Medical Malpractice Reform Efforts
In recent years, doctors, insurance companies, and patients have criticized the way medical malpractice is currently practiced. They have argued that the way medical malpractice is done is expensive, unpredictable, and inefficient. Some critics complain that medical malpractice lawsuits have caused insurance rates for doctors, hospitals, and other healthcare providers to skyrocket, which in turn drives up healthcare costs passed down to patients and drives some doctors out of business altogether (or prevents them from practicing certain procedures that are particularly prone to medical malpractice claims).
What Arguments Are There in Favor of the Status Quo?
Those in favor of preserving the status quo point out that the increase in medical malpractice lawsuits is tied to a genuine increase in errors by doctors, hospitals, and other healthcare providers. They point out that liability insurance premiums are actually lower than they were in the previous decade except for some few types of doctors in certain specialty areas. Additionally, they argue that there are many reasons for skyrocketing healthcare costs and that blaming it all on medical malpractice litigation is avoiding some of the true reasons for the healthcare crisis.
What Are Some Proposals for Reforming Medical Malpractice Laws?
There are several proposals for reforming medical malpractice laws on the table in various states. Some of the major proposals are as follows:
- Capping damages. Many states have already done this. Some states limit the total amount of damages a plaintiff can recover overall, while others just cap certain kinds of damages like pain and suffering and emotional distress without capping other types of damages like medical bills or lost income. Many states also limit how much money and what kinds of compensation an attorney can receive for medical malpractice cases.
- Establishing special medical malpractice courts where a medically-trained judge hears and decides cases. Critics of this proposal point out that it would remove litigants’ right to a jury trial.
- Shortening the statute of limitations in which a patient must bring a lawsuit. A statute of limitations is a deadline by which you must bring your claim in order to be permitted to move forward. The statute of limitations in South Carolina is 3 years.
How Will Reform Affect My Case?
The best way to know how and if reform efforts will affect your claim is to consult with a qualified medical malpractice attorney. Reform efforts may affect how much your case is worth and how much compensation you may be entitled to. Reform efforts may also affect how long you have to bring your claim in your state (though, as mentioned above, the statute of limitations in South Carolina is 3 years).
You Need a Good Attorney

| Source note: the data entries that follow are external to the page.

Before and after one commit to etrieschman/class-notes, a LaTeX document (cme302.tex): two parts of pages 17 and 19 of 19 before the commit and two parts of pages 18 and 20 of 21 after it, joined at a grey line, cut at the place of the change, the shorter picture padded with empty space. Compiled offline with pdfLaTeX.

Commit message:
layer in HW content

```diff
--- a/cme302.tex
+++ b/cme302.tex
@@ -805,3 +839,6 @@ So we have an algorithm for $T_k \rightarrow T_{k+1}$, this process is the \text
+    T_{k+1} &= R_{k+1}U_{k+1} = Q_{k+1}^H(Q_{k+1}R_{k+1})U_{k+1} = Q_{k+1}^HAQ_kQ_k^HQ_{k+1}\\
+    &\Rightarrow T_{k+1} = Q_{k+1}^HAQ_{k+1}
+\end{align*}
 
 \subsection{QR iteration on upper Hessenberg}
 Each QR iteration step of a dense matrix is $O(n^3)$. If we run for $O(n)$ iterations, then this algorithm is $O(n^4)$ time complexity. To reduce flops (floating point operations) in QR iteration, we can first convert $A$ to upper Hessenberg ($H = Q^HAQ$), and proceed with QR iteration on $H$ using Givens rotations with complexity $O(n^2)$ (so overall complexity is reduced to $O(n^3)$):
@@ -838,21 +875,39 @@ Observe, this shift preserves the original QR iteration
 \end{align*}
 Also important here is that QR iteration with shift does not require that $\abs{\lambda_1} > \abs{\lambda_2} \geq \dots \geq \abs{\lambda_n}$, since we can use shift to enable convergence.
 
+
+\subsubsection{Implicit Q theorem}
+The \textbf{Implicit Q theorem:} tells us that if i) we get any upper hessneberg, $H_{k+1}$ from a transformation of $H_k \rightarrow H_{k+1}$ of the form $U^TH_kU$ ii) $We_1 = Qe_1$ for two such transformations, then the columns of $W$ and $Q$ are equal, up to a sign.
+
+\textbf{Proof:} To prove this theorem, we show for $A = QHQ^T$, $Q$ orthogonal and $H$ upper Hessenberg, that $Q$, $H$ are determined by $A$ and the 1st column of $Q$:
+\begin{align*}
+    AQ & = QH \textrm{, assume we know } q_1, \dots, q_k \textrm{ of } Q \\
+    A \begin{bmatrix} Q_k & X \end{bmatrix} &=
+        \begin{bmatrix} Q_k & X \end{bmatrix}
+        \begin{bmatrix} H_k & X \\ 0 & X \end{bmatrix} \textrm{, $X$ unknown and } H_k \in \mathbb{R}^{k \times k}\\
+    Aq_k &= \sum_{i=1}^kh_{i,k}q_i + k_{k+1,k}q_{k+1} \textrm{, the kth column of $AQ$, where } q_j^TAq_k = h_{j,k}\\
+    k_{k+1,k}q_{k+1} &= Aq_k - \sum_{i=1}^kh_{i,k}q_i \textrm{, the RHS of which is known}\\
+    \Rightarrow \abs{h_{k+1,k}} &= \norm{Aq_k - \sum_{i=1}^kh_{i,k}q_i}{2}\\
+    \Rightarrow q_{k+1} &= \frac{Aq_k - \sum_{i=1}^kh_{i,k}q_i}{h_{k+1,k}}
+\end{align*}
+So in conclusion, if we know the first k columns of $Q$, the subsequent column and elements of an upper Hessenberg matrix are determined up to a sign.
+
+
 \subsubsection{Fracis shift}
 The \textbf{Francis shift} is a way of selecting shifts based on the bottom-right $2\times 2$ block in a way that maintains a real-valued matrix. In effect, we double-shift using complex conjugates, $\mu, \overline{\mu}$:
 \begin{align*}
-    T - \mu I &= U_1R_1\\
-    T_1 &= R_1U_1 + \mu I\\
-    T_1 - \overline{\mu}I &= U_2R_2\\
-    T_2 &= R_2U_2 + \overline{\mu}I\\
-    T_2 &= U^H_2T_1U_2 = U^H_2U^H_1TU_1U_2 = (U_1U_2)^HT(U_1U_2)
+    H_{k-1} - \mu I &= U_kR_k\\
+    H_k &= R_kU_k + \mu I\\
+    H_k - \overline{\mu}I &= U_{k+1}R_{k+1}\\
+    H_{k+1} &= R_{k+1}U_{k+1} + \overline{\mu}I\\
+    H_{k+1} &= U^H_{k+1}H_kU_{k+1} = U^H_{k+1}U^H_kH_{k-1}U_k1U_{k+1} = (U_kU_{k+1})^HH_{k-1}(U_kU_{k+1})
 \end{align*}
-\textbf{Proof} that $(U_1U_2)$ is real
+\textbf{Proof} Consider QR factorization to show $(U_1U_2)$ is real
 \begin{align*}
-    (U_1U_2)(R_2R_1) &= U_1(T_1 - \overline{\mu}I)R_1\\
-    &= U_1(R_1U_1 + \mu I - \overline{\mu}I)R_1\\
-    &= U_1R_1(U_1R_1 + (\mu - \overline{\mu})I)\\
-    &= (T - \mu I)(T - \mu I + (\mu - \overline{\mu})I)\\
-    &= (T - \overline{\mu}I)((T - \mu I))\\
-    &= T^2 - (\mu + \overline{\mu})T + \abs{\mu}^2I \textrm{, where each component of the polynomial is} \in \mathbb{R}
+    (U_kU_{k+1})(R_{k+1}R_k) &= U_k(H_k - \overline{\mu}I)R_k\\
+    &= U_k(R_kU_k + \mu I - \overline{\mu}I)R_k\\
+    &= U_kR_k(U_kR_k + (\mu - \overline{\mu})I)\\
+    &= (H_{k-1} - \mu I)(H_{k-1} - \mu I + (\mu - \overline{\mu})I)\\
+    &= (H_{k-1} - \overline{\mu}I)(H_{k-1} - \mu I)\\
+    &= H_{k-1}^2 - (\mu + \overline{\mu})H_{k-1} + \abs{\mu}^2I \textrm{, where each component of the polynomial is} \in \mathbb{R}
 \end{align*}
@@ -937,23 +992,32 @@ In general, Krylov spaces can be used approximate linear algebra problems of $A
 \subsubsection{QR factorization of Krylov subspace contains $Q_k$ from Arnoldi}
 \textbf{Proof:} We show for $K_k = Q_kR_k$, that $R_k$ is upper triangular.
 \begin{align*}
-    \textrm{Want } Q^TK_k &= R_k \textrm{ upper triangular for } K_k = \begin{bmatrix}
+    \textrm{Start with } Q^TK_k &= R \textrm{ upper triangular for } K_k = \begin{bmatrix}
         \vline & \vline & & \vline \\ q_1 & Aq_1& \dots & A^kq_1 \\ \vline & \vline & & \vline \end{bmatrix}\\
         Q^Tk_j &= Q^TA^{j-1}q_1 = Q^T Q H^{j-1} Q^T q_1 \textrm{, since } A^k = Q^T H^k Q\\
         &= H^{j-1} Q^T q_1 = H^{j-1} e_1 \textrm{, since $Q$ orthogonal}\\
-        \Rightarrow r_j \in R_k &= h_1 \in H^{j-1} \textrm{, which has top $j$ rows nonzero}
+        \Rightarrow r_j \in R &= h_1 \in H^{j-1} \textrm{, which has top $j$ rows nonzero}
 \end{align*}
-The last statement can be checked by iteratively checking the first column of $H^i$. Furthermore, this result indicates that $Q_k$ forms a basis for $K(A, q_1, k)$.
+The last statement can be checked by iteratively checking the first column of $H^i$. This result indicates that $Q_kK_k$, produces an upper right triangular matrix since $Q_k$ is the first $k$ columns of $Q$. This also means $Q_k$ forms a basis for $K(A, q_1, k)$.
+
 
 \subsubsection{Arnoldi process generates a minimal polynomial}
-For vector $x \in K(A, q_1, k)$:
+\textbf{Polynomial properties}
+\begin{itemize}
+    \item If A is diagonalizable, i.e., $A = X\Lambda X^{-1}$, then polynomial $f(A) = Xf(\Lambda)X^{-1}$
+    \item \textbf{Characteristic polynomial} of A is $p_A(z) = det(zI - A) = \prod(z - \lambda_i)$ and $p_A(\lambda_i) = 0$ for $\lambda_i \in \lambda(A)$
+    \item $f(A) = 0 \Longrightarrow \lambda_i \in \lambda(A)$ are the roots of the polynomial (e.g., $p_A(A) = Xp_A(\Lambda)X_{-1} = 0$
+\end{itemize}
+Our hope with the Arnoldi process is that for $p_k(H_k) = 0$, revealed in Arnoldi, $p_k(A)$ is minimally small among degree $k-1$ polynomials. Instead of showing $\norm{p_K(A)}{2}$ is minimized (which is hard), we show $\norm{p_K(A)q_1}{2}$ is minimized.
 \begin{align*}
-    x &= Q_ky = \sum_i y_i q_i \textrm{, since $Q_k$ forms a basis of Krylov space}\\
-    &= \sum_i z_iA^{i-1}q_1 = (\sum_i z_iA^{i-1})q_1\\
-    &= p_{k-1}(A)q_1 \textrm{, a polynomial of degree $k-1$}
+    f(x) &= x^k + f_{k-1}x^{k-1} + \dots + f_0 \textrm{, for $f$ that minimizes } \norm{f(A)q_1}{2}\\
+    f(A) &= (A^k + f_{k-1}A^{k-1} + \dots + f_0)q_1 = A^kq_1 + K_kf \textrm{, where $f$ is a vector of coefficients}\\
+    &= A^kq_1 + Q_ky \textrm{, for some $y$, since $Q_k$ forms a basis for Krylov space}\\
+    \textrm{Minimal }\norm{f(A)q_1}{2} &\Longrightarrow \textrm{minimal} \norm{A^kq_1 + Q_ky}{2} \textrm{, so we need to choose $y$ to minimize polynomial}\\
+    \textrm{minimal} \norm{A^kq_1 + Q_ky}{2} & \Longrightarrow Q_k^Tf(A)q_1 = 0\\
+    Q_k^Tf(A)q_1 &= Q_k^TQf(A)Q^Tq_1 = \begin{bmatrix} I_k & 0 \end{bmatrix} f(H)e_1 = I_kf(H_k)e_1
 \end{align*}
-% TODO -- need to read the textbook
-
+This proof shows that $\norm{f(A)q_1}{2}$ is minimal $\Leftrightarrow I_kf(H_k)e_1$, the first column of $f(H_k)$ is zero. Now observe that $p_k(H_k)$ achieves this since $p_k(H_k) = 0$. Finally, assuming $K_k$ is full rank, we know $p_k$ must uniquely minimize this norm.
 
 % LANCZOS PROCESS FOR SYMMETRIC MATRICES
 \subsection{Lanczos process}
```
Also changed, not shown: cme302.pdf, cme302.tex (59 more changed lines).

Many attorneys are available for medical malpractice cases. But you want an attorney with experience at your side who can protect your rights and interests. Medical malpractice cases are extremely fact-specific and can be very complex. Don’t hesitate to contact a Columbia personal injury attorney at the Stanley Law Group. Call 803-799-4700 and set up a consultation today.